Published online Mar 22, 2007. doi:  10.1136/adc.2006.111765
PMCID: PMC2675392
Chest computed tomography findings in bronchopulmonary dysplasia and correlation with lung function
Bruno Mahut, Jacques De Blic, Sophie Emond, Marie‐Rose Benoist, Pierre‐Henri Jarreau, Thierry Lacaze‐Masmonteil, Jean‐François Magny, and Christophe Delacourt
Bruno Mahut, Jacques De Blic, Marie‐Rose Benoist, Service de Pneumologie et Allergologie Pédiatriques, Necker‐Enfants Malades, Paris, France
Sophie Emond, Service de Radiologie Pédiatrique, Necker Enfants Malades, Paris, France
Pierre‐Henri Jarreau, Service de Réanimation Néonatale, Cochin‐Port Royal, Paris, France
Thierry Lacaze‐Masmonteil, Service de Réanimation Néonatale, Antoine Béclère, Clamart, France
Jean‐François Magny, Service de Réanimation Néonatale, Institut de Puériculture, Paris, France
Christophe Delacourt, Service de Pédiatrie and INSERM U841, Créteil, France
Correspondence to: Christophe Delacourt
Service de Pédiatrie, Centre Hospitalier Intercommunal, 40 avenue de Verdun, 94000 Créteil, France;
Accepted March 5, 2007.
With changes in the predominant pathogenic factors in the new form of bronchopulmonary dysplasia (BPD), a different pattern of CT findings may be expected. This study aimed to (1) describe CT findings in infants with BPD and (2) correlate the CT findings with lung function abnormalities.
Study design and method
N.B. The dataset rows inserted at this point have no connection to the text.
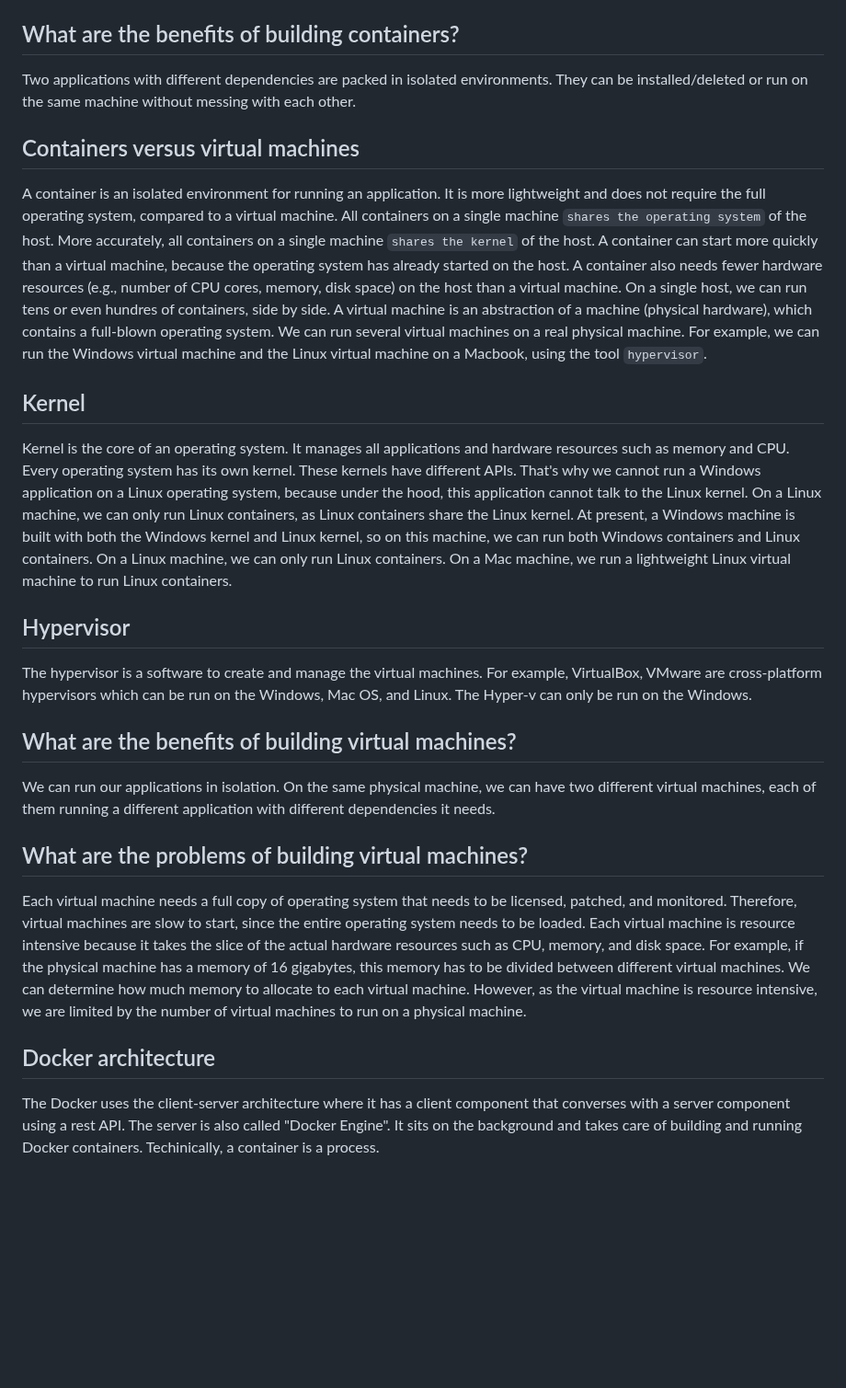
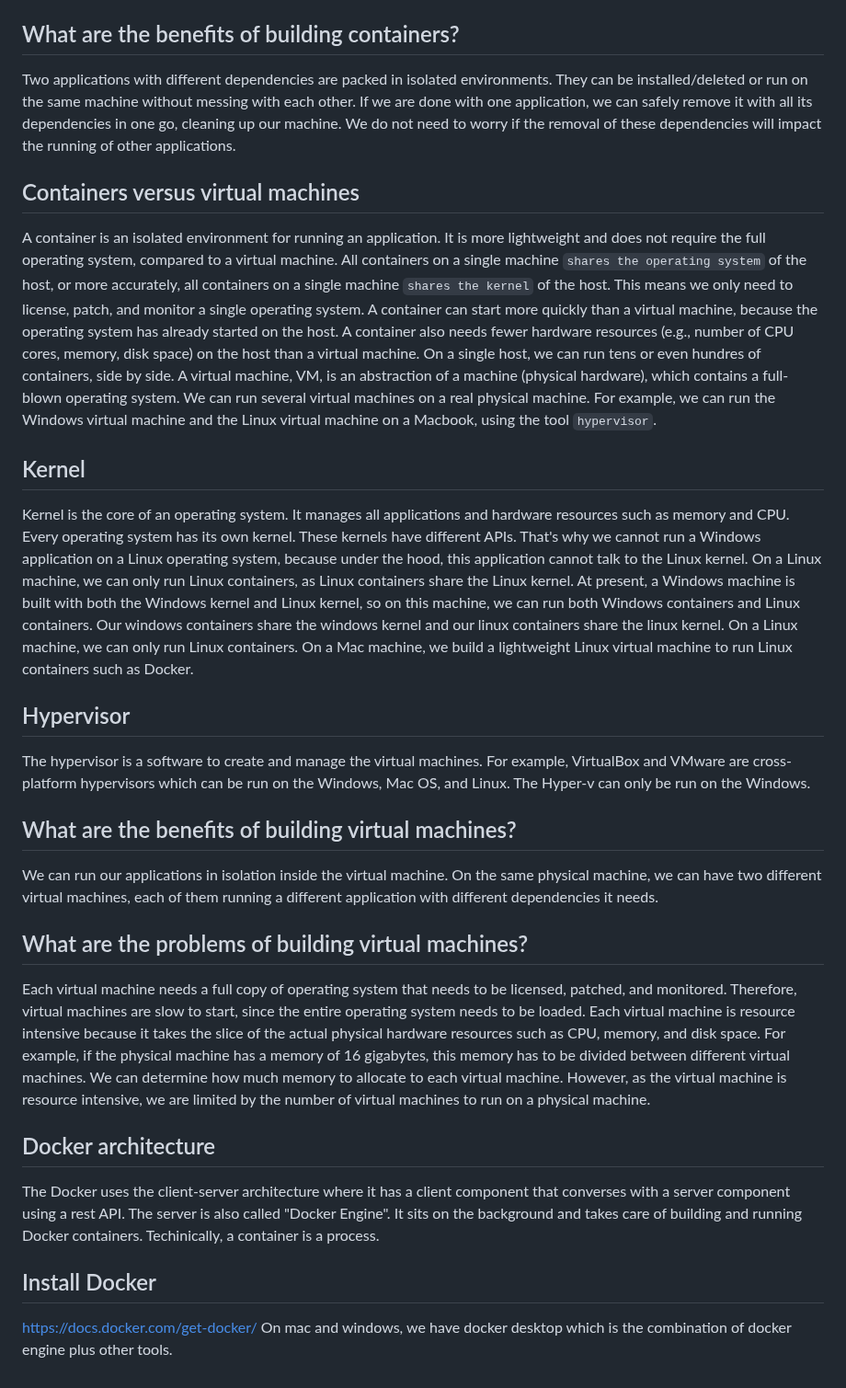
Before and after one commit to ScienceComputing/NGSOmics_Programming, a Markdown page: Docker/Introduction.md, the part around the change. Shown at 92% size. Drawn GitHub-style; blank space fills up the shorter version.

Commit message:
Add Introduction to Docker

```diff
--- a/Docker/Introduction.md
+++ b/Docker/Introduction.md
@@ -3,22 +3,26 @@
 The Docker is a platform for **consistently** building, running, and shipping applications. The Docker on your development machine can run and function the same way on other test and product machines. The main reasons for using a Docker are: the deployment files are consistent between two machines; the software versions are consistent between two machines; the configuration settings (e.g., ennironment variables) are consistent between two machines. This allows us to consistently run an application on different machines. In a Docker, we can easily package up our application with its dependencies in an isolated environment called `container`. This Docker can be run on any machine.
 
 ## What are the benefits of building containers?
-Two applications with different dependencies are packed in isolated environments. They can be installed/deleted or run on the same machine without messing with each other.
+Two applications with different dependencies are packed in isolated environments. They can be installed/deleted or run on the same machine without messing with each other. If we are done with one application, we can safely remove it with all its dependencies in one go, cleaning up our machine. We do not need to worry if the removal of these dependencies will impact the running of other applications.
 
 ## Containers versus virtual machines
-A container is an isolated environment for running an application. It is more lightweight and does not require the full operating system, compared to a virtual machine. All containers on a single machine `shares the operating system` of the host. More accurately, all containers on a single machine `shares the kernel` of the host. A container can start more quickly than a virtual machine, because the operating system has already started on the host. A container also needs fewer hardware resources (e.g., number of CPU cores, memory, disk space) on the host than a virtual machine. On a single host, we can run tens or even hundres of containers, side by side. A virtual machine is an abstraction of a machine (physical hardware), which contains a full-blown operating system. We can run several virtual machines on a real physical machine. For example, we can run the Windows virtual machine and the Linux virtual machine on a Macbook, using the tool `hypervisor`.
+A container is an isolated environment for running an application. It is more lightweight and does not require the full operating system, compared to a virtual machine. All containers on a single machine `shares the operating system` of the host, or more accurately, all containers on a single machine `shares the kernel` of the host. This means we only need to license, patch, and monitor a single operating system. A container can start more quickly than a virtual machine, because the operating system has already started on the host. A container also needs fewer hardware resources (e.g., number of CPU cores, memory, disk space) on the host than a virtual machine. On a single host, we can run tens or even hundres of containers, side by side. A virtual machine, VM, is an abstraction of a machine (physical hardware), which contains a full-blown operating system. We can run several virtual machines on a real physical machine. For example, we can run the Windows virtual machine and the Linux virtual machine on a Macbook, using the tool `hypervisor`.
 
 ## Kernel
-Kernel is the core of an operating system. It manages all applications and hardware resources such as memory and CPU. Every operating system has its own kernel. These kernels have different APIs. That's why we cannot run a Windows application on a Linux operating system, because under the hood, this application cannot talk to the Linux kernel. On a Linux machine, we can only run Linux containers, as Linux containers share the Linux kernel. At present, a Windows machine is built with both the Windows kernel and Linux kernel, so on this machine, we can run both Windows containers and Linux containers. On a Linux machine, we can only run Linux containers. On a Mac machine, we run a lightweight Linux virtual machine to run Linux containers.
+Kernel is the core of an operating system. It manages all applications and hardware resources such as memory and CPU. Every operating system has its own kernel. These kernels have different APIs. That's why we cannot run a Windows application on a Linux operating system, because under the hood, this application cannot talk to the Linux kernel. On a Linux machine, we can only run Linux containers, as Linux containers share the Linux kernel. At present, a Windows machine is built with both the Windows kernel and Linux kernel, so on this machine, we can run both Windows containers and Linux containers. Our windows containers share the windows kernel and our linux containers share the linux kernel. On a Linux machine, we can only run Linux containers. On a Mac machine, we build a lightweight Linux virtual machine to run Linux containers such as Docker.
 
 ## Hypervisor
-The hypervisor is a software to create and manage the virtual machines. For example, VirtualBox, VMware are cross-platform hypervisors which can be run on the Windows, Mac OS, and Linux. The Hyper-v can only be run on the Windows.
+The hypervisor is a software to create and manage the virtual machines. For example, VirtualBox and VMware are cross-platform hypervisors which can be run on the Windows, Mac OS, and Linux. The Hyper-v can only be run on the Windows.
 
 ## What are the benefits of building virtual machines?
-We can run our applications in isolation. On the same physical machine, we can have two different virtual machines, each of them running a different application with different dependencies it needs.
+We can run our applications in isolation inside the virtual machine. On the same physical machine, we can have two different virtual machines, each of them running a different application with different dependencies it needs.
 
 ## What are the problems of building virtual machines?
-Each virtual machine needs a full copy of operating system that needs to be licensed, patched, and monitored. Therefore, virtual machines are slow to start, since the entire operating system needs to be loaded. Each virtual machine is resource intensive because it takes the slice of the actual hardware resources such as CPU, memory, and disk space. For example, if the physical machine has a memory of 16 gigabytes, this memory has to be divided between different virtual machines. We can determine how much memory to allocate to each virtual machine. However, as the virtual machine is resource intensive, we are limited by the number of virtual machines to run on a physical machine.
+Each virtual machine needs a full copy of operating system that needs to be licensed, patched, and monitored. Therefore, virtual machines are slow to start, since the entire operating system needs to be loaded. Each virtual machine is resource intensive because it takes the slice of the actual physical  hardware resources such as CPU, memory, and disk space. For example, if the physical machine has a memory of 16 gigabytes, this memory has to be divided between different virtual machines. We can determine how much memory to allocate to each virtual machine. However, as the virtual machine is resource intensive, we are limited by the number of virtual machines to run on a physical machine.
 
 ## Docker architecture
 The Docker uses the client-server architecture where it has a client component that converses with a server component using a rest API. The server is also called "Docker Engine". It sits on the background and takes care of building and running Docker containers. Techinically, a container is a process.
+
+## Install Docker
+https://docs.docker.com/get-docker/
+On mac and windows, we have docker desktop which is the combination of docker engine plus other tools.
```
Retrospective review of 41 very low birthweight infants with BPD, who were referred for pulmonary investigations at between 10 and 20 months after birth because of persistent respiratory symptoms, and underwent CT and lung function tests.
None of the infants had normal CT findings. The most frequent abnormalities were hyperlucent areas (n = 36; 88%), linear opacities (n = 39; 95%), and triangular subpleural opacities (n = 26; 63%). Bronchiectasis was not seen. None of the CT abnormalities correlated with the maximum expiratory flow at functional residual capacity (VmaxFRC). In contrast, increased number of subpleural opacities and limited linear opacities were associated with low FRC and longer duration of neonatal oxygen exposure. The numbers of triangular subpleural opacities also correlated with duration of mechanical ventilation.
Despite advances in neonatal care, many CT findings in infants with BPD are similar to those observed in the pre‐surfactant era, and are still associated with duration of supplemental oxygen and mechanical ventilation. The absence of bronchial involvement in the present study was the most striking difference from previous studies.
Articles from Archives of Disease in Childhood. Fetal and Neonatal Edition are provided here courtesy of
BMJ Group